The answer must be every line of the data that holds the word "DatabaseWorkedWith".

═══ SUPPLIED INFORMATION

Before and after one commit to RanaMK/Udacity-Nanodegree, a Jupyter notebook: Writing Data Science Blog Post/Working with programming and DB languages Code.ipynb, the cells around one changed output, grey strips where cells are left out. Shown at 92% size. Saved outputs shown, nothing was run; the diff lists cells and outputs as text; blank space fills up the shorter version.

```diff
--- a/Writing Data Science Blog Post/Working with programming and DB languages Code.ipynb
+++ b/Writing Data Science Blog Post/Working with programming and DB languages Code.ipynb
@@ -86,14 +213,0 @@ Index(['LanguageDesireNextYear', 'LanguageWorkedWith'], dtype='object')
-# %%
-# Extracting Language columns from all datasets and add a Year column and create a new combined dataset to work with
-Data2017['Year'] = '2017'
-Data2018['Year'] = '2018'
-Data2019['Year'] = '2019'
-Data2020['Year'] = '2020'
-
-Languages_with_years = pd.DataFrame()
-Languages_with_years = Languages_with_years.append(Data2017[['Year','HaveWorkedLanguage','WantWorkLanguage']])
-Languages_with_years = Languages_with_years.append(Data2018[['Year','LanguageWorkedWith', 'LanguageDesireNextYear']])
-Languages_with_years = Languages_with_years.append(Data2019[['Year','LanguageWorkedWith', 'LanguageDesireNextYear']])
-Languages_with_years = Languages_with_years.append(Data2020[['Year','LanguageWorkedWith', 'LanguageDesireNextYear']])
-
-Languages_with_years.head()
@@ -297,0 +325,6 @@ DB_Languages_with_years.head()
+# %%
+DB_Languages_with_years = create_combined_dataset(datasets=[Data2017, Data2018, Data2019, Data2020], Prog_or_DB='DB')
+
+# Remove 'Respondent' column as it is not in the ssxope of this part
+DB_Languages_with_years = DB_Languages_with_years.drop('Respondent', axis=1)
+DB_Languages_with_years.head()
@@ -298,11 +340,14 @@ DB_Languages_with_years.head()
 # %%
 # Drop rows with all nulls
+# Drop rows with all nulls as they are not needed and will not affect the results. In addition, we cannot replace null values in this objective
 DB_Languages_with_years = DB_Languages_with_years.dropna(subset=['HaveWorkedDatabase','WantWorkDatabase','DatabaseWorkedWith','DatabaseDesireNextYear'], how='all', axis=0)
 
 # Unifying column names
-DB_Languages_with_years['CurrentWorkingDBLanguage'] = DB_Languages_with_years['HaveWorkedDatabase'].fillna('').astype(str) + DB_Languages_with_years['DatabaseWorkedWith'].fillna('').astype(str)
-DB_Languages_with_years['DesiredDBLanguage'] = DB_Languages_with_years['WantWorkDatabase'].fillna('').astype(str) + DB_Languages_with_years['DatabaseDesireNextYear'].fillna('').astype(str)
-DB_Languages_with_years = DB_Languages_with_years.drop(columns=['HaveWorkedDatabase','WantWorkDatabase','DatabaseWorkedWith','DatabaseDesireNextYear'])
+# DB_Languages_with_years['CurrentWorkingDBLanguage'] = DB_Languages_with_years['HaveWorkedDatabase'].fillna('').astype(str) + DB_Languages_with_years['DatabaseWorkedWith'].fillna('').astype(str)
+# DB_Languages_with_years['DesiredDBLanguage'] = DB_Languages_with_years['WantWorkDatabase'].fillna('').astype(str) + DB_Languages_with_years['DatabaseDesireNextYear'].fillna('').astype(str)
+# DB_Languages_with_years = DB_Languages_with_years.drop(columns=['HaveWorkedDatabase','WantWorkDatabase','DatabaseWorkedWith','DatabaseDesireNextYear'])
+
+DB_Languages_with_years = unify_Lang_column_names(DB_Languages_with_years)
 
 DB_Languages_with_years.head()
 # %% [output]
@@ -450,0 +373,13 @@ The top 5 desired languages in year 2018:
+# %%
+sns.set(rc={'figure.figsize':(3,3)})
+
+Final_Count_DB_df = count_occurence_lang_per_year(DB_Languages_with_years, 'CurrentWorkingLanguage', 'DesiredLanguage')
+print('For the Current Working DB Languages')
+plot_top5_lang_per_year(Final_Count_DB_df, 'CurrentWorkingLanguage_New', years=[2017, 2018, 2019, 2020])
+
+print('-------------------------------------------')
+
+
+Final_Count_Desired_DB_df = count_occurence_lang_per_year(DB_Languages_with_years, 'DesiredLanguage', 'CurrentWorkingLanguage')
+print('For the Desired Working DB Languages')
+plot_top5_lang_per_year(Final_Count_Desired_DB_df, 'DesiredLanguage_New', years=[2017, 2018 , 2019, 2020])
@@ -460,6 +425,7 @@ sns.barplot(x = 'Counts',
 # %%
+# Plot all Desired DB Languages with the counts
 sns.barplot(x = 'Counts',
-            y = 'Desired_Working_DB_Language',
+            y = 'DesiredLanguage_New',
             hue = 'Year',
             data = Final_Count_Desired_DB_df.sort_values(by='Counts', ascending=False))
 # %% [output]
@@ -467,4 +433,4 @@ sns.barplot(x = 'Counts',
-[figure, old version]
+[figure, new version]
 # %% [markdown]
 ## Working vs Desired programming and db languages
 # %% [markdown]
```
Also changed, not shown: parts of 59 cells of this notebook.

══════

• [FINAL ANSWER]
 DB_Languages_with_years = DB_Languages_with_years.dropna(subset=['HaveWorkedDatabase','WantWorkDatabase','DatabaseWorkedWith','DatabaseDesireNextYear'], how='all', axis=0)
-DB_Languages_with_years['CurrentWorkingDBLanguage'] = DB_Languages_with_years['HaveWorkedDatabase'].fillna('').astype(str) + DB_Languages_with_years['DatabaseWorkedWith'].fillna('').astype(str)
-DB_Languages_with_years = DB_Languages_with_years.drop(columns=['HaveWorkedDatabase','WantWorkDatabase','DatabaseWorkedWith','DatabaseDesireNextYear'])
+# DB_Languages_with_years['CurrentWorkingDBLanguage'] = DB_Languages_with_years['HaveWorkedDatabase'].fillna('').astype(str) + DB_Languages_with_years['DatabaseWorkedWith'].fillna('').astype(str)
+# DB_Languages_with_years = DB_Languages_with_years.drop(columns=['HaveWorkedDatabase','WantWorkDatabase','DatabaseWorkedWith','DatabaseDesireNextYear'])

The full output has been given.